I love my Stigu Planner*** (http://sticktostigu.com/); it’s a combination of a diary, note book and to do lists. They describe it as a rest and zest handbook – there are themes for each month, weekly practise activities – some of them are really funny cartoons. I had a stigu journal last year too – it’s not too ‘full on’, supporting my wellbeing, without being all about ‘rules’.
The Calm Book – calm the mind, change the world*** is great for suggestions on Nature, Sleep, Travel, Work, Creativity, Relationships, Food (www.calm.com), with affirmations and visualisations (there’s an app too). The daily questions are:
- What made you feel calm Today?
- What are you grateful For?
- What were three highlights of today?
It’s so beautiful with wonderful illustrations and pictures; I can’t write in the book – I tend to write in my stigu journal instead.
For well over a year, I’ve been making a note of my arthritis and pain symptoms, as participant in Cloudy with a Chance of Pain, (www.cloudywithachanceofpain.com); it’s a citizen science project run by the University of Manchester investigating if there’s a connection between weather conditions and chronic pain. For me, warm, dry weather definitely helps my arthritis pain; I’ve been tracking it with an app as part of the project. I’m looking forward to reading the wider results.
Also, I’ve been doing daily mindfulness practise for a couple of years now, and reflecting on what I’m grateful for each day – so I’ve decided to be a bit more organised about writing them down, so I can look back in the future, as my situation improves.
I’m grateful for all these things these things, and yoga too.
2. The Garden (and Gardening)
I managed to get out in the garden every day this week, sometimes it was for only half an hour to water the plants. It’s been v windy and dry here. We’ve managed to sort out, cut back and clear alot of the ‘dead wood’ from the winter. We’ve planted some shrubs too. Ive written before how my garden is my solace; I know I ‘need’ to spend as much time as I can outside – even if it’s just drinking tea in the garden – when I’m too exhausted to do anything more. I’ve been planning which flowers to cut for next week’s In a Vase on Monday too.
- A summary of my ‘In a Vase on Monday’ offerings since 2015.
- Cathy hosts the meme over at Rambling in the Garden – here’s her summary. Each post will have links to people (and their vases) contributing from all around the world.
3. Afternoon Tea with a pal
I spent a lovely afternoon with my friend, and her beautiful baby girl, we talked about life, the universe and everything – wedding planning too. I met her at Cottonopolis Women’s Institute (www.cottonopoliswi.com) She’s wise and kind, much more crafty than me, and makes great cakes too. The afternoon tea at Vintage Ambience*** in Monton was top notch (www.vintageambiance.co.uk)
4. Smoked Salmon Salad
It was a bank holiday weekend here in the UK , and, the weather was lovely, so we had lunch in the garden everyday.

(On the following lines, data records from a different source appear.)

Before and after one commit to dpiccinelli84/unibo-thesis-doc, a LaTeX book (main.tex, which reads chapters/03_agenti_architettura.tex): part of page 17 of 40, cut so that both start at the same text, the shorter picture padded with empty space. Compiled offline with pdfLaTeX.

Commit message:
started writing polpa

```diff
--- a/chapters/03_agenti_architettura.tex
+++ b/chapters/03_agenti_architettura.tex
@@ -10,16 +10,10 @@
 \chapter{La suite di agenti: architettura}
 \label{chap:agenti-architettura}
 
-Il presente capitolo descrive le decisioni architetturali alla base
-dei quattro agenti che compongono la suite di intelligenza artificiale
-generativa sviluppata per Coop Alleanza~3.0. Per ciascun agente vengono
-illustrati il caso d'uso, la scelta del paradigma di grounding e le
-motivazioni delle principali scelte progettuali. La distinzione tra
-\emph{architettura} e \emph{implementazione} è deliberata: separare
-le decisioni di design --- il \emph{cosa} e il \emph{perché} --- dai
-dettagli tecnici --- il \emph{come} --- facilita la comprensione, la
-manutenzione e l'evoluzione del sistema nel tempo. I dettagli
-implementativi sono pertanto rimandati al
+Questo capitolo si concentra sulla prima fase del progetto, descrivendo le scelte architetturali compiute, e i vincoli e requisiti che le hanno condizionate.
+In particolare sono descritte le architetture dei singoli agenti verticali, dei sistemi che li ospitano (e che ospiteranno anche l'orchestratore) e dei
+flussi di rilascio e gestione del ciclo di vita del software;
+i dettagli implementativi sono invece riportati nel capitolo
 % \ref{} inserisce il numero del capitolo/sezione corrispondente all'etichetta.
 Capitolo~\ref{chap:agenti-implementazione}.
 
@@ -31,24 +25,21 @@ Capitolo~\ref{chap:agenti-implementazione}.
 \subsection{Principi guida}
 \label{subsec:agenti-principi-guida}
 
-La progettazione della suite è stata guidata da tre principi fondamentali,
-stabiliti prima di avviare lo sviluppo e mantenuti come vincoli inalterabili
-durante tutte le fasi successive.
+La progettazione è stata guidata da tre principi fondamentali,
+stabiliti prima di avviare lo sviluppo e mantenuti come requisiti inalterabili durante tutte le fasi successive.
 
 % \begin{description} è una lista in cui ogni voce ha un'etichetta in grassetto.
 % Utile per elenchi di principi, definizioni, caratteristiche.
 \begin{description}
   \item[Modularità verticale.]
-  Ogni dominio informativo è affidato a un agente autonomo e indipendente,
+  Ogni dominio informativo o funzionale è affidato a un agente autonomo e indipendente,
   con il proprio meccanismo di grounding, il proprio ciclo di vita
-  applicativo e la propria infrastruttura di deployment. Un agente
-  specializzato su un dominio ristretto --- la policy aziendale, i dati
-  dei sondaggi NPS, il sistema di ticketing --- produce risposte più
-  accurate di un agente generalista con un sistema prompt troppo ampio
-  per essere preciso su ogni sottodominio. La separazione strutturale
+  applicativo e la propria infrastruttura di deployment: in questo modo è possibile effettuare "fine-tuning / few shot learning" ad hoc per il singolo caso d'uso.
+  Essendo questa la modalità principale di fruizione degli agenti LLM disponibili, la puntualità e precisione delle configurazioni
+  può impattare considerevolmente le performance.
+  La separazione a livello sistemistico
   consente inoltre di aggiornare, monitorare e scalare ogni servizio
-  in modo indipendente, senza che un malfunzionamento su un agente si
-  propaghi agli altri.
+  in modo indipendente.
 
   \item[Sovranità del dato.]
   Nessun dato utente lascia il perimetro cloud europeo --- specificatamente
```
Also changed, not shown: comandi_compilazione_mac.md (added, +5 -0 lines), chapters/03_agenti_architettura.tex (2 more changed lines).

My Chap is a great cook, and makes a great salad – this one had lovely heritage tomatoes too. My Chap and I talked about what what veg we might grow in the garden this year; cherry tomatoes haven’t grown well these last few years, we don’t have a greenhouse, so I don’t think this helps.
The smoked salmon reminded me of all the men in my life who’ve loved it. My Uncle Fred introduced me to it when I was about 18 months old. He, my Aunt, and my Dad grew up in Hackney in East London before, and during, Second World War with many Jewish neighbours so it was a staple food for them. My love of cooking comes from them, I feel their influence and love every day, even though they’ve all passed on a good few years ago.
5. Wedding Planning
We’ve been trundling on with our plans – we’ve spoken to our friend about invitations, I’ve met my dress designers, bridesmaids dresses are on track and we are meeting our florist soon too. Our photographer is great too and every time we go to our venue, we love it even more, they make luscious cake too. Ours is going to be an unconventional wedding – just the way we want it. My Chap is doing so much of the arrangements as I’m under the weather, it’s a team effort – Roll on September 🙂
The quote from Madam De Stael, was in my Stigu Journal, reading about her reminded me, we must persist. As Stigu notes elsewhere , life moves in spirals, only you can decide in which direction. I’m moving in the right direction… Slowly but getting there.
What have you been grateful for this week?
I’ve mentioned activities in Friday 28 April to Thursday 4th May 2017
***Please note: I paid full price for both journals and afternoon tea, I wasn’t asked to write a positive review.
Love is friendship that has caught fire. It is quiet understanding, mutual confidence, sharing and forgiving. It is loyalty through good and bad times. It settles for less than perfection and makes allowances for human weaknesses.
Ann Landers (1918-2002) American Advice Columnist
For various reasons, which I won’t go into right now, we have barely been in the garden this year – it’s been tumultuous to say the least – no time for much apart from pressing issues, let alone gardening or blogging. From the patio window, I’d seen various bulbs flower and go over, during late winter and early Spring, dwarf irises, crocuses, various daffodils and narcissi, and the early tulips. At Easter weekend we had a bit more time and some dry weather, we ventured into the garden to see how things were and start tidying up – there were quite a few tulips around. so I picked some which reminded me of fire. There was also tête-à-tête daffodils and some orange wall flower.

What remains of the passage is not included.